[Saved entries]
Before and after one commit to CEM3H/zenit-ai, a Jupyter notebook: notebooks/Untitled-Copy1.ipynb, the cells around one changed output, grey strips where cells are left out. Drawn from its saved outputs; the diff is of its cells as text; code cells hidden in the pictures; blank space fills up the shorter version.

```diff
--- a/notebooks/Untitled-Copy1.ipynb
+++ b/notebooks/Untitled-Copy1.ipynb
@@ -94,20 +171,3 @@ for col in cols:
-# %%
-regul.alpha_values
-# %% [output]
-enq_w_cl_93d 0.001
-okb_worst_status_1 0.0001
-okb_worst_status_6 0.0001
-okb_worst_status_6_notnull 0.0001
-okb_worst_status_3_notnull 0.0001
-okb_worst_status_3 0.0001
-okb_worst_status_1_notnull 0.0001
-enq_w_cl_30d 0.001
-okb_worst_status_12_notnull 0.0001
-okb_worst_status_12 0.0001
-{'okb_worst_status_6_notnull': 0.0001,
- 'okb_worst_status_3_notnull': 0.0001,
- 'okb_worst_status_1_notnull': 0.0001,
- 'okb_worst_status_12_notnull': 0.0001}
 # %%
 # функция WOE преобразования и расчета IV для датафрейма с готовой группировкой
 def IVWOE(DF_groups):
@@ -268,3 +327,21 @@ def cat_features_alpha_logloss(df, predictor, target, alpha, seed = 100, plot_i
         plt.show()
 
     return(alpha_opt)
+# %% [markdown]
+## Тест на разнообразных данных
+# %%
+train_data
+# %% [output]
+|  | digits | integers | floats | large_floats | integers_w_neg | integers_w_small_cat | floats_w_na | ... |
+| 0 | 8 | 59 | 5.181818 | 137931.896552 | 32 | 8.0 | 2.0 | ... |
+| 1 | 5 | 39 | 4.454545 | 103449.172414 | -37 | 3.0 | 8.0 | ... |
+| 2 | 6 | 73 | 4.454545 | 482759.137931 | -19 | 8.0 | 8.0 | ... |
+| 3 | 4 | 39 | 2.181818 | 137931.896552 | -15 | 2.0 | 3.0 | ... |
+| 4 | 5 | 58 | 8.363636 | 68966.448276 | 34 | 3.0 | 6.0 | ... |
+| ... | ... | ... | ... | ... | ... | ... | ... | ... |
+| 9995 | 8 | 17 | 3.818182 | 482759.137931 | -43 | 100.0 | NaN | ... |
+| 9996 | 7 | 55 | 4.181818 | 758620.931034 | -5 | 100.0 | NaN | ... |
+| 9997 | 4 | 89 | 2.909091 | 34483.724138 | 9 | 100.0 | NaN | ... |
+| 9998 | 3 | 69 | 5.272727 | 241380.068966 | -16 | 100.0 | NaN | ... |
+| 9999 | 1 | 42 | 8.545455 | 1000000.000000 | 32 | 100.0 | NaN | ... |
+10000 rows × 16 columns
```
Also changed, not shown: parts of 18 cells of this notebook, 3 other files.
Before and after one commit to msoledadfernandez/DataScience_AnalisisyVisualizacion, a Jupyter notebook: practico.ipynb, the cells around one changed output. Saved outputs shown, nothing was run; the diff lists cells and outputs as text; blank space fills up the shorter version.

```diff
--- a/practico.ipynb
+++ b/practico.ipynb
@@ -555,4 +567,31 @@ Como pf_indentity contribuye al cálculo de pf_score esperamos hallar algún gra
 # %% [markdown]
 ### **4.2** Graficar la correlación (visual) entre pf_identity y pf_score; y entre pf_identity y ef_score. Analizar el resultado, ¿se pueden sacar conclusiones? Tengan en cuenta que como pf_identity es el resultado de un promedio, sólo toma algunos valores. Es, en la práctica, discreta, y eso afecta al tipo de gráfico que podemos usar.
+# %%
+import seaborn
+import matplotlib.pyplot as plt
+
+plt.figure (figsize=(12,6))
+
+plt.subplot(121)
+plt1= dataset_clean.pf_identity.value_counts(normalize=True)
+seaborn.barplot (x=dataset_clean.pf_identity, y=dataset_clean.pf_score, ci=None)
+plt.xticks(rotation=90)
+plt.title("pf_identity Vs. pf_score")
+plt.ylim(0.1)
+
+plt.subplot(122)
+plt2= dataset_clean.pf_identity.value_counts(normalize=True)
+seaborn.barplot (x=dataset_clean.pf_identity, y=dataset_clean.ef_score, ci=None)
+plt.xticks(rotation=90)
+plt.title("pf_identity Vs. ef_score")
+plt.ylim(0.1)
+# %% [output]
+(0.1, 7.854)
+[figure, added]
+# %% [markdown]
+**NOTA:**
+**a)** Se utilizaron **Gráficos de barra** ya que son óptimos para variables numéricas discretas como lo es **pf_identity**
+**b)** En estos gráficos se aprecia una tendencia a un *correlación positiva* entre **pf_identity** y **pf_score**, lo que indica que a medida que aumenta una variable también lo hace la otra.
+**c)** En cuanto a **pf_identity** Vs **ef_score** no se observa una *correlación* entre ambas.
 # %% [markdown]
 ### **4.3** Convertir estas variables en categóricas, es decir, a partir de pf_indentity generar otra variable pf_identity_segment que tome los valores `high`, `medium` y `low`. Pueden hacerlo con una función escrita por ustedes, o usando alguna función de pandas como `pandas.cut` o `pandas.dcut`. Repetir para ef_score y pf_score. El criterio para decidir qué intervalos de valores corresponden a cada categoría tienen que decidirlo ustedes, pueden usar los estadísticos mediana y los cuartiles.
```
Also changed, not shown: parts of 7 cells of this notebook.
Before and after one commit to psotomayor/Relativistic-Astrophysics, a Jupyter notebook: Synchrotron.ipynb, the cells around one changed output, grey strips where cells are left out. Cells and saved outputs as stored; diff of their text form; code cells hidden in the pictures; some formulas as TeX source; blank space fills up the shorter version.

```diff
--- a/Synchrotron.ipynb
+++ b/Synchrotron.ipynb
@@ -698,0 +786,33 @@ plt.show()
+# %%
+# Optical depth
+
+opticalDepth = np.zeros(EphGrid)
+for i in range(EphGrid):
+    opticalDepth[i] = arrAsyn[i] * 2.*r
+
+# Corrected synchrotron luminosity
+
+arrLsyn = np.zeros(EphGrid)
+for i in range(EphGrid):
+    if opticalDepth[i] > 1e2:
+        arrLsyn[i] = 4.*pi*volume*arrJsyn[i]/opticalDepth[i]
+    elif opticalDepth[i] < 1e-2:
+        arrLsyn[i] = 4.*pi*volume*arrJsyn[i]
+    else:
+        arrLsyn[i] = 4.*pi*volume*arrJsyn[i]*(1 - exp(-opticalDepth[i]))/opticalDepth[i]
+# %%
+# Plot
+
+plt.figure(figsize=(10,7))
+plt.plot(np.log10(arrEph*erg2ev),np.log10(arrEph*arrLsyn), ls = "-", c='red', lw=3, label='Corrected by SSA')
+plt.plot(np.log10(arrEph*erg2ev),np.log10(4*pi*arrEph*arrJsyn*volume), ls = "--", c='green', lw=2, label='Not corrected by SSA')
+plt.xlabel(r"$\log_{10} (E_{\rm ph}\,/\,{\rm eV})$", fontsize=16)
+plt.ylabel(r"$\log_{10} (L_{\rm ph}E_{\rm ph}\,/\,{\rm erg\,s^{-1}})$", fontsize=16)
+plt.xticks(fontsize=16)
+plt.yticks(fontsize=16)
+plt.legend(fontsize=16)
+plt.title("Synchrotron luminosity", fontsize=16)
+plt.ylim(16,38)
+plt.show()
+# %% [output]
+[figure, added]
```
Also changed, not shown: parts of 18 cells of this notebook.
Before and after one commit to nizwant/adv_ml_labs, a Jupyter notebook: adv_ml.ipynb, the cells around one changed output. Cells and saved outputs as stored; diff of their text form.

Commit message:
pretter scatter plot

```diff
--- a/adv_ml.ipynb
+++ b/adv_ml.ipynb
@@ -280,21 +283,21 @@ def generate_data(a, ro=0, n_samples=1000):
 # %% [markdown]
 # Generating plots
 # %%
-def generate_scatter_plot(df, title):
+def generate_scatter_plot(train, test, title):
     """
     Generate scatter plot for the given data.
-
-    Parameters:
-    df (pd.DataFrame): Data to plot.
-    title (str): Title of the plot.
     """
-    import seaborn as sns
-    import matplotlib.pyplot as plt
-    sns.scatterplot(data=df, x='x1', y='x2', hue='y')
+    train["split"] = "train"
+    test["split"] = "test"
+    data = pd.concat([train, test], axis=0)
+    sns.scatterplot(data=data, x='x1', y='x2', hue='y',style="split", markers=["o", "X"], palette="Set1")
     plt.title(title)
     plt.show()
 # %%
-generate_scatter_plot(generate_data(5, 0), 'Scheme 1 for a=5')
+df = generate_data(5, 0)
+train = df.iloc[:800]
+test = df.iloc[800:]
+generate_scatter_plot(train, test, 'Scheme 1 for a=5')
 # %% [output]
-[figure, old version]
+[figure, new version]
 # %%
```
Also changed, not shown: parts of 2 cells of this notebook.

TASK TO CARRY OUT:
Among the entries, how many lines include the string "seaborn"? Please reply with only the number.

WRITTEN SOLUTION:
4